I love the word “Done.” Checking something off the list is rewarding. Even better, though, is finishing strong. And the enemy of a strong finish is a terrible start.

Kicking off a project isn’t usually simple, but the way you kick it off is important to ensure the project goes well. As someone who has taken a lot of project management courses and with a lot of PM experience, I am a sucker for a good work breakdown structure. And as marketer, I am focused on goals. This background has me focused on goals. You need to know where you’re going in order to get there, and the project kickoff defines this.

  • The problem statement. What problem do you have? Are there problems tangentially related that could also be addressed with this project?
  • The opportunity statement. In this, you define what can be accomplished by fixing the problem. This also helps you prioritize projects if you have many by allowing you to weigh the anticipated outcomes.
  • The goal statement. This is the one that tells you when you’ve achieved what you set out to do.
  • The initial scope. This defines the basic parameters of the project. Normally, there is more work to be done to establish the work that is going to go into the project, so this part gets reworked a few times before it is finalized.
  • Next steps. What else do you need to know in order to move forward? Have these all spelled out and set a timeline for those items.

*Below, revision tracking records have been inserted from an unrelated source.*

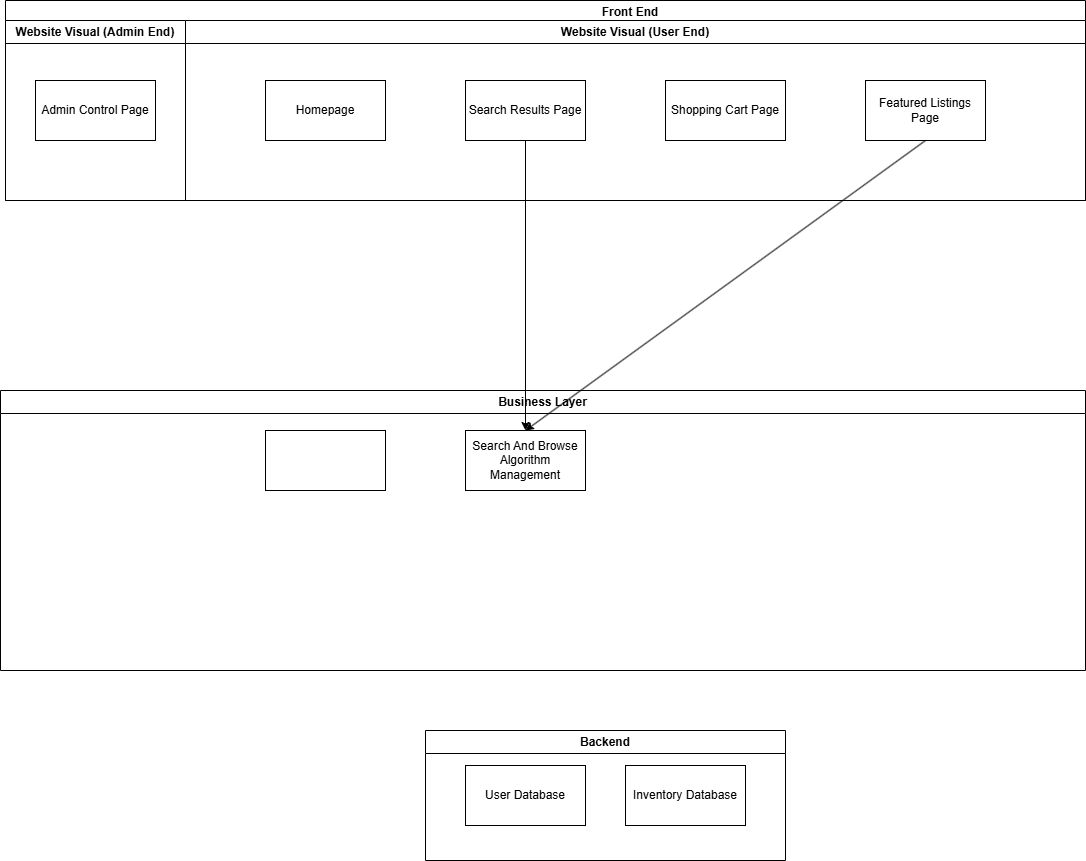
This is Use Case Diagrams/Architecture_Diagram/Architecture_Diagram.drawio.png from gavinbarry60/group8, a draw.io export, as it was before one commit. Source tidied: cells renumbered, new cells last; positions are measured from the earlier drawing's top-left corner, leaving out a move shared by most shapes.
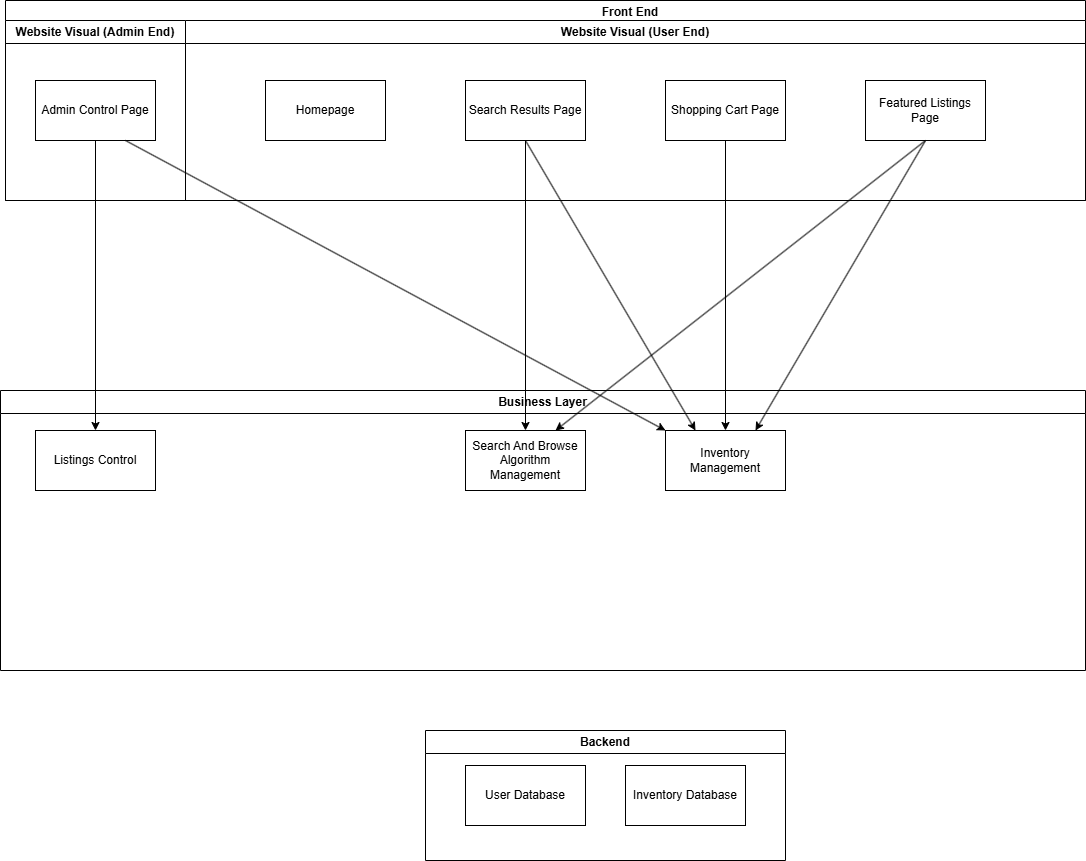
After the change.

Change to the diagram source:
```diff
@@ -29,12 +29,15 @@
     <mxCell id="10" value="Business Layer" style="swimlane;whiteSpace=wrap;html=1;" parent="1" vertex="1">
       <mxGeometry y="390" width="1085" height="280" as="geometry" />
     </mxCell>
-    <mxCell id="11" style="rounded=0;whiteSpace=wrap;html=1;" parent="10" vertex="1">
-      <mxGeometry x="265" y="40" width="120" height="60" as="geometry" />
+    <mxCell id="11" value="Inventory Management" style="rounded=0;whiteSpace=wrap;html=1;" parent="10" vertex="1">
+      <mxGeometry x="665" y="40" width="120" height="60" as="geometry" />
     </mxCell>
     <mxCell id="12" value="Search And Browse Algorithm Management" style="rounded=0;whiteSpace=wrap;html=1;" parent="10" vertex="1">
       <mxGeometry x="465" y="40" width="120" height="60" as="geometry" />
     </mxCell>
+    <mxCell id="18" value="Listings Control" style="rounded=0;whiteSpace=wrap;html=1;" parent="10" vertex="1">
+      <mxGeometry x="35" y="40" width="120" height="60" as="geometry" />
+    </mxCell>
     <mxCell id="13" value="Backend" style="swimlane;whiteSpace=wrap;html=1;" parent="1" vertex="1">
       <mxGeometry x="425" y="730" width="360" height="130" as="geometry" />
     </mxCell>
@@ -47,8 +50,23 @@
     <mxCell id="16" style="endArrow=classic;html=1;rounded=0;exitX=0.5;exitY=1;exitDx=0;exitDy=0;entryX=0.5;entryY=0;entryDx=0;entryDy=0;" parent="1" edge="1" source="7" target="12">
       <mxGeometry relative="1" as="geometry" />
     </mxCell>
-    <mxCell id="17" style="endArrow=classic;html=1;rounded=0;exitX=0.5;exitY=1;exitDx=0;exitDy=0;entryX=0.5;entryY=0;entryDx=0;entryDy=0;" parent="1" edge="1" source="9" target="12">
+    <mxCell id="17" style="endArrow=classic;html=1;rounded=0;exitX=0.5;exitY=1;exitDx=0;exitDy=0;entryX=0.75;entryY=0;entryDx=0;entryDy=0;" parent="1" edge="1" source="9" target="12">
       <mxGeometry relative="1" as="geometry" />
     </mxCell>
+    <mxCell id="19" style="endArrow=classic;html=1;rounded=0;exitX=0.5;exitY=1;exitDx=0;exitDy=0;entryX=0.5;entryY=0;entryDx=0;entryDy=0;" parent="1" edge="1" source="8" target="11">
+      <mxGeometry relative="1" as="geometry" />
+    </mxCell>
+    <mxCell id="20" style="rounded=0;jettySize=auto;html=1;exitX=0.5;exitY=1;exitDx=0;exitDy=0;entryX=0.25;entryY=0;entryDx=0;entryDy=0;" parent="1" edge="1" source="7" target="11">
+      <mxGeometry relative="1" as="geometry" />
+    </mxCell>
+    <mxCell id="21" style="endArrow=classic;html=1;rounded=0;entryX=0.75;entryY=0;entryDx=0;entryDy=0;exitX=0.5;exitY=1;exitDx=0;exitDy=0;" parent="1" edge="1" source="9" target="11">
+      <mxGeometry relative="1" as="geometry" />
+    </mxCell>
+    <mxCell id="22" style="endArrow=classic;html=1;rounded=0;exitX=0.5;exitY=1;exitDx=0;exitDy=0;entryX=0.5;entryY=0;entryDx=0;entryDy=0;" parent="1" edge="1" source="4" target="18">
+      <mxGeometry relative="1" as="geometry" />
+    </mxCell>
+    <mxCell id="23" style="endArrow=classic;html=1;rounded=0;exitX=0.75;exitY=1;exitDx=0;exitDy=0;entryX=0;entryY=0;entryDx=0;entryDy=0;" parent="1" edge="1" source="4" target="11">
+      <mxGeometry relative="1" as="geometry" />
+    </mxCell>
   </root>
 </mxGraphModel>
```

After you have this, you have a starting point. Remember that if a project deviates from these initial discussions, you’ve either not asked the right questions, had the right people providing the answers, or something has come up in the research in next steps that provides a more significant opportunity.